The Evolution of Fiscal Policy in Australia
This paper examines the evolution of Australian fiscal policy and the fiscal policy framework over the past quartercentury. Following the early 1980s recession, a sustained fiscal consolidation saw the general government budget balance (for all levels of government) move from a deficit of 3½ per cent of GDP in 1983/4 to a surplus of 1¾ per cent 5 years later in 1988/9. A severe recession in the early 1990s interrupted this process, and the budget returned to sizeable deficits which peaked at 4¾ per cent of GDP in 1992/3. The second half of the 1990s saw a repeat of the experience a decade earlier, with the budget returning to surplus in 1997/8. In contrast to the 1980s experience, however, the general government sector (for all levels of government) has recorded surpluses for the subsequent 8 years to the present. The paper outlines Australia's macroeconomic experience over this time and argues that there have been two significant medium-term factors motivating the extended periods of fiscal consolidation. The first factor, relevant since the mid-1980s, has been the large Australian current-account deficits since that time, and the associated build-up of net foreign liabilities. The second factor, which entered the public debate more recently, is a desire to provide fiscal policy flexibility to respond to the ageing of the population and the projected rising public cost of health services--both influences that are likely to be of increasing importance over the next generation or so. The paper discusses the introduction and evolution of Australia's medium-term fiscal framework which has been put in place to respond to these challenges. Copyright 2005, Oxford University Press.

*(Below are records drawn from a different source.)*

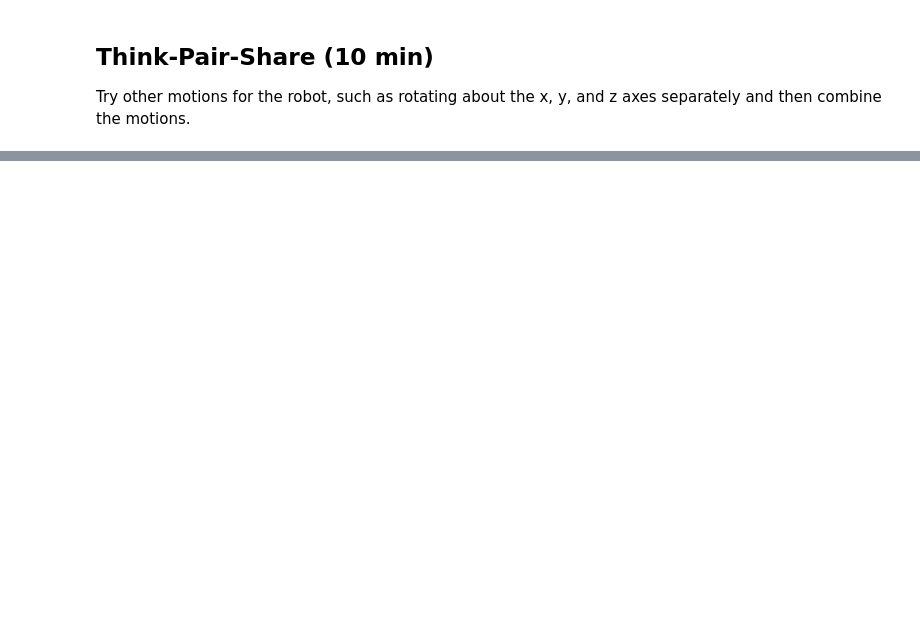
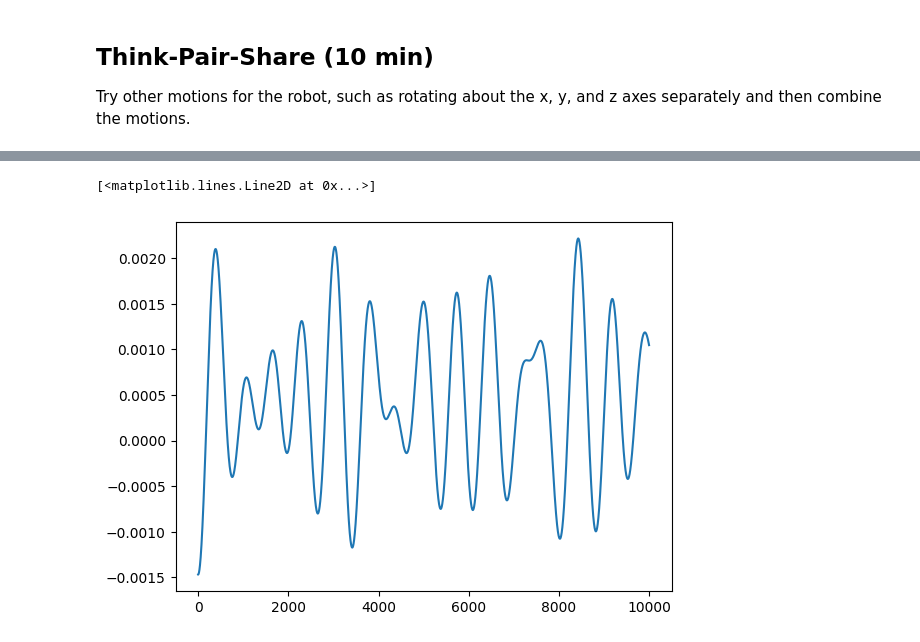
Before and after one commit to air-course/tutorial10, a Jupyter notebook: teachers_version/part2/DoublePendulum_I_cont.ipynb, the cells around one changed output, grey strips where cells are left out. Drawn from its saved outputs; the diff is of its cells as text; code cells hidden in the pictures; blank space fills up the shorter version.

```diff
--- a/teachers_version/part2/DoublePendulum_I_cont.ipynb
+++ b/teachers_version/part2/DoublePendulum_I_cont.ipynb
@@ -306,7 +358,9 @@ def setupQP(q,qd):
 
     # Set up Q
     global t
-    X_target = np.array([0.0,0.0,0.3+0.05*np.sin(t),
+    # X_target = np.array([0.0,0.0,0.35,
+    X_target = np.array([0.0,0.0,0.25+0.01*np.sin(t),  \
+                        # 0.3*np.sin(t), 0.0, 0.0])
                          0.0, 0.0, 0.0])
     X_base_vect = np.array([0.0]*6)
     X_base_vect[0:3] = X_base.translation
@@ -314,7 +368,7 @@ def setupQP(q,qd):
     V_base_vect = np.array([0.0]*6)
     V_base_vect[0:3] = V_base.linear
     V_base_vect[3:6] = V_base.angular
-    V_r = 100*(X_target-X_base_vect) + 30*(-V_base_vect)
+    V_r = 100*(X_target-X_base_vect) #+ 30*(-V_base_vect)
     ### Add your code here!
 
     # Finish setting up Q
@@ -344,5 +398,5 @@ def setupQP(q,qd):
 
     return Q, c, C, d, A, b, lb, ub
 
-runGo2Controller(duration=10.0)
+Qlist, taulist = runGo2Controller(duration=10.0)
 # %% [output]
@@ -354,0 +433,7 @@ Try other motions for the robot, such as rotating about the x, y, and z axes sep
+# %%
+Qlist = np.array(Qlist)
+
+plt.plot(Qlist[:, 0])
+# %% [output]
+[<matplotlib.lines.Line2D at 0x...>]
+[figure, added]
```
Also changed, not shown: parts of 9 cells of this notebook, 3 other files.
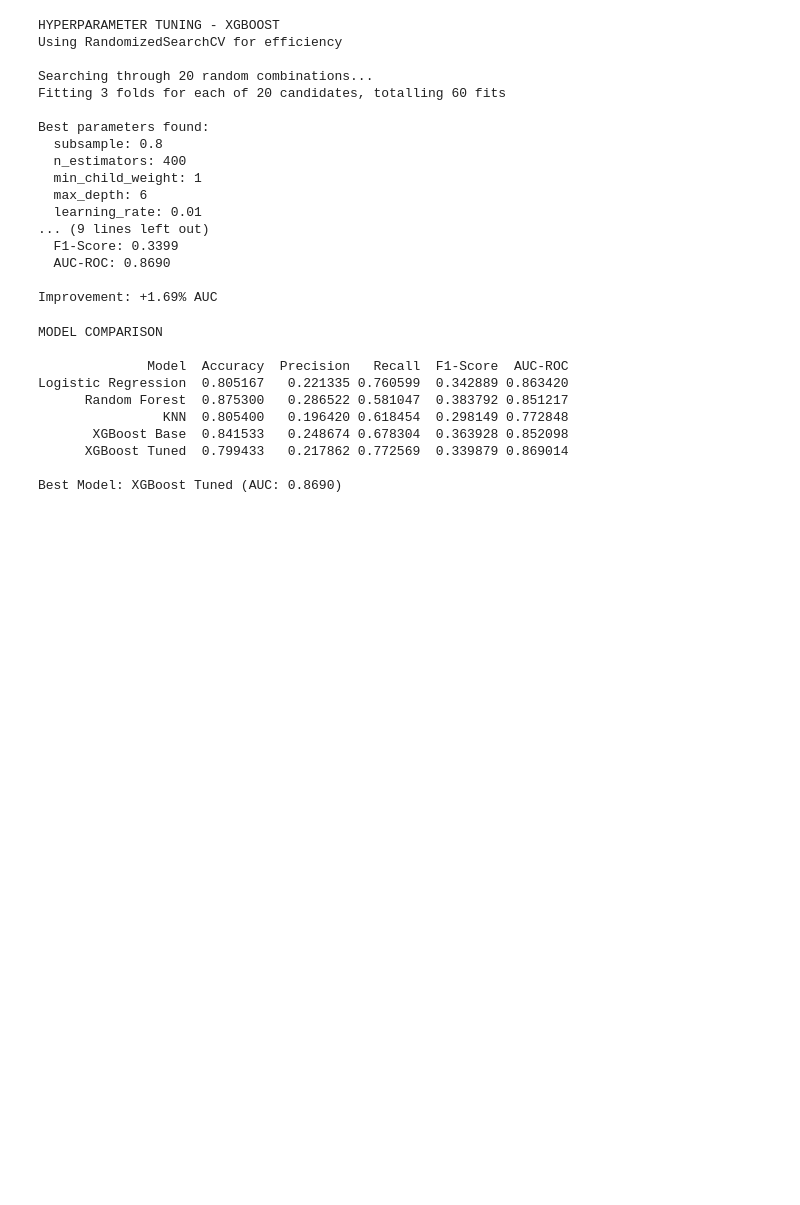
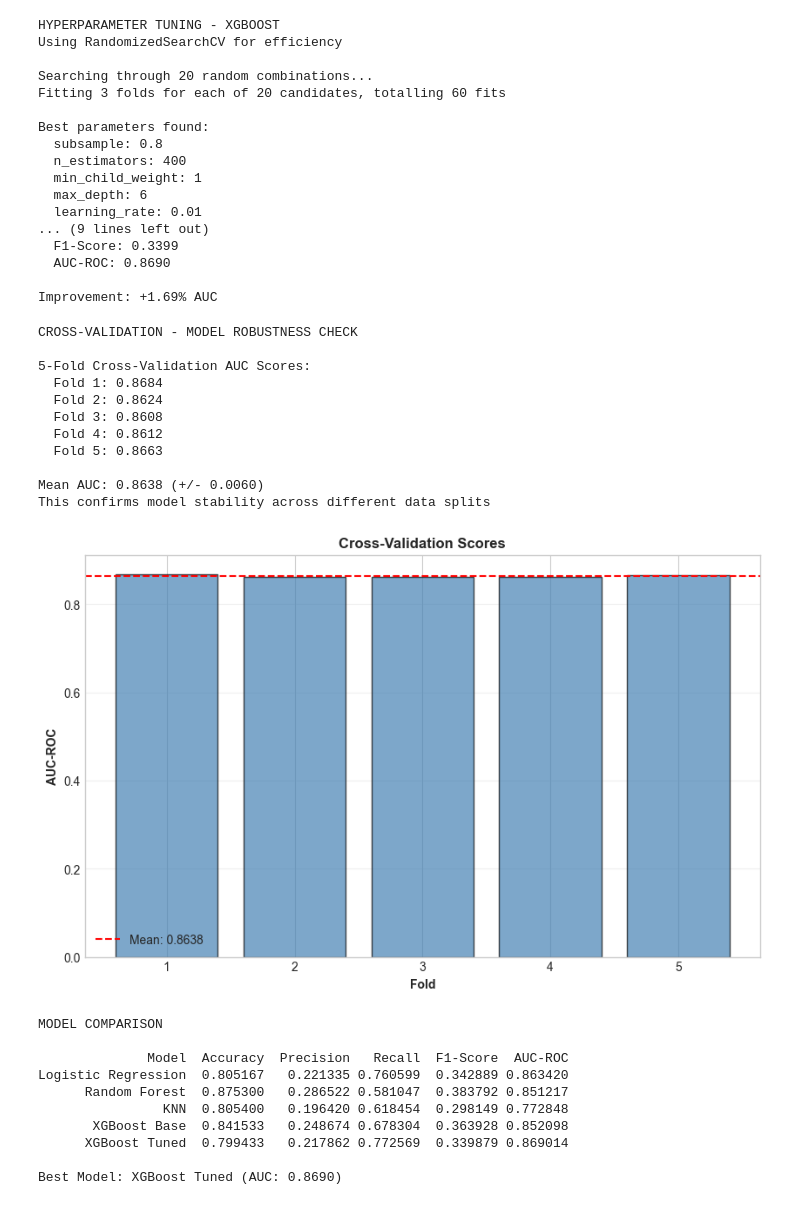
Before and after one commit to nisarvati/credit-scoring-pred, a Jupyter notebook: credit2.ipynb, the cells around one changed output. Drawn from its saved outputs; the diff is of its cells as text; code cells hidden in the pictures; blank space fills up the shorter version.

```diff
--- a/credit2.ipynb
+++ b/credit2.ipynb
@@ -1061,6 +1061,50 @@ Best parameters found:
   AUC-ROC: 0.8690
 
 Improvement: +1.69% AUC
+# %%
+# CELL: Add After Hyperparameter Tuning (Before Model Comparison)
+
+from sklearn.model_selection import cross_val_score, StratifiedKFold
+
+print("CROSS-VALIDATION - MODEL ROBUSTNESS CHECK")
+
+# 5-fold stratified CV
+cv = StratifiedKFold(n_splits=5, shuffle=True, random_state=RANDOM_SEED)
+
+# Cross-validate best model
+cv_scores = cross_val_score(xgb_tuned, X_train_scaled, y_train,
+                            cv=cv, scoring='roc_auc', n_jobs=-1)
+
+print(f"\n5-Fold Cross-Validation AUC Scores:")
+for i, score in enumerate(cv_scores, 1):
+    print(f"  Fold {i}: {score:.4f}")
+
+print(f"\nMean AUC: {cv_scores.mean():.4f} (+/- {cv_scores.std()*2:.4f})")
+print(f"This confirms model stability across different data splits")
+
+# Visualize
+plt.figure(figsize=(10, 6))
+plt.bar(range(1, 6), cv_scores, alpha=0.7, color='steelblue', edgecolor='black')
+plt.axhline(cv_scores.mean(), color='red', linestyle='--', label=f'Mean: {cv_scores.mean():.4f}')
+plt.xlabel('Fold', fontweight='bold')
+plt.ylabel('AUC-ROC', fontweight='bold')
+plt.title('Cross-Validation Scores', fontweight='bold')
+plt.legend()
+plt.grid(axis='y', alpha=0.3)
+plt.show()
+# %% [output]
+CROSS-VALIDATION - MODEL ROBUSTNESS CHECK
+
+5-Fold Cross-Validation AUC Scores:
+  Fold 1: 0.8684
+  Fold 2: 0.8624
+  Fold 3: 0.8608
+  Fold 4: 0.8612
+  Fold 5: 0.8663
+
+Mean AUC: 0.8638 (+/- 0.0060)
+This confirms model stability across different data splits
+[figure, added]
 # %%
 # CELL 19: Model Comparison
 
```
Also changed, not shown: parts of 4 cells of this notebook, 2 other files.
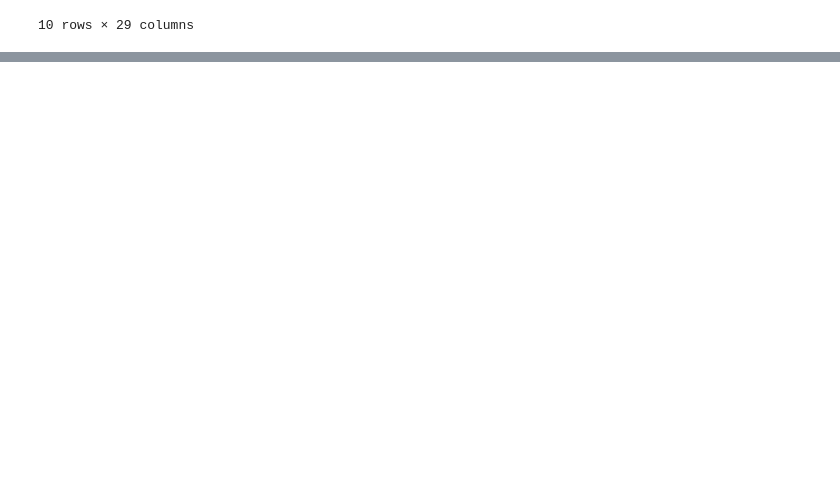
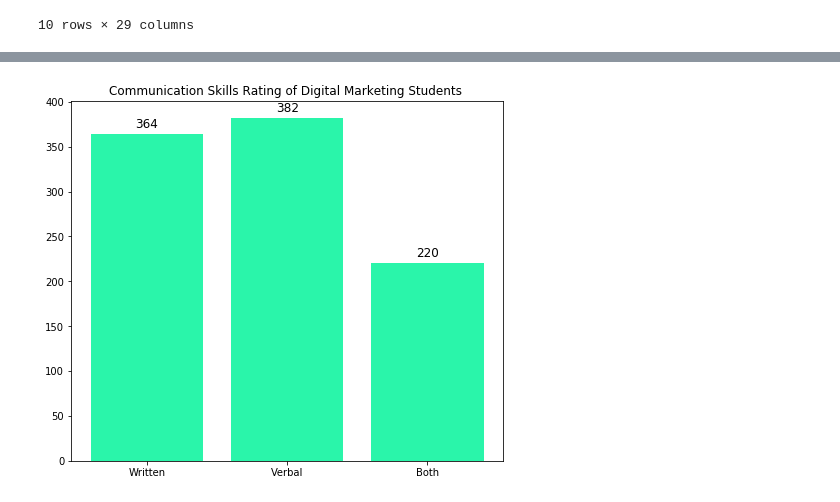
Before and after one commit to SakshiChahande/CloudCounselage, a Jupyter notebook: Cloud Counselage Live Project-checkpoint.ipynb, the cells around one changed output, grey strips where cells are left out. Cells and saved outputs as stored; diff of their text form; code cells hidden in the pictures; blank space fills up the shorter version.

```diff
--- a/Cloud Counselage Live Project-checkpoint.ipynb
+++ b/Cloud Counselage Live Project-checkpoint.ipynb
@@ -92,0 +224,14 @@ df.head(10)
+# %%
+fig = plt.figure(figsize=(8,8))
+ax = fig.add_axes([0,0,1,1])
+ax.bar(['Knows Python','Does not know Python'],[python_count,not_python],width=0.5,color=['#ff8080'])
+for p in ax.patches:
+    ax.annotate(np.round(p.get_height(),decimals=2),
+                (p.get_x()+p.get_width()/2., p.get_height()),
+                ha='center',
+                va='center',
+                xytext=(0, 10),
+                textcoords='offset points',
+                fontsize = 12
+               )
+plt.show()
@@ -92,0 +301,17 @@ df.head(10)
+# %%
+fig4=plt.figure(figsize=(6,5))
+ax = fig4.add_axes([0,0,1,1])
+ax.bar(['Written','Verbal','Both'],[written_count,verbal_count,written_verbal_count],color=['#2af5aa'])
+for p in ax.patches:
+    ax.annotate(np.round(p.get_height(),decimals=2),
+                (p.get_x()+p.get_width()/2., p.get_height()),
+                ha='center',
+                va='center',
+                xytext=(0, 10),
+                textcoords='offset points',
+                fontsize = 12
+               )
+plt.title('Communication Skills Rating of Digital Marketing Students ')
+plt.show()
+# %% [output]
+[figure, added]
```
Also changed, not shown: parts of 53 cells of this notebook.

To our knowledge, this item is not available for
download. To find whether it is available, there are three
1. Check below under "Related research" whether another version of this item is available online.
2. Check on the provider's web page whether it is in fact available.
3. Perform a search for a similarly titled item that would be available.
References listed on IDEAS
Please report citation or reference errors to , or , if you are the registered author of the cited work, log in to your RePEc Author Service profile, click on "citations" and make appropriate adjustments.:
- Gabriele Galati & Guy Debelle, 2005.
"Current account adjustment and capital flows,"
BIS Working Papers
169, Bank for International Settlements.
- Nelson, Edward, 2005.
"Monetary Policy Neglect and the Great Inflation in Canada, Australia, and New Zealand,"
822, University Library of Munich, Germany.
- Edward Nelson, 2005. "Monetary Policy Neglect and the Great Inflation in Canada, Australia, and New Zealand," International Journal of Central Banking, International Journal of Central Banking, vol. 1(1), May.
- Edward Nelson, 2004. "Monetary policy neglect and the Great Inflation in Canada, Australia, and New Zealand," Working Papers 2004-008, Federal Reserve Bank of St. Louis.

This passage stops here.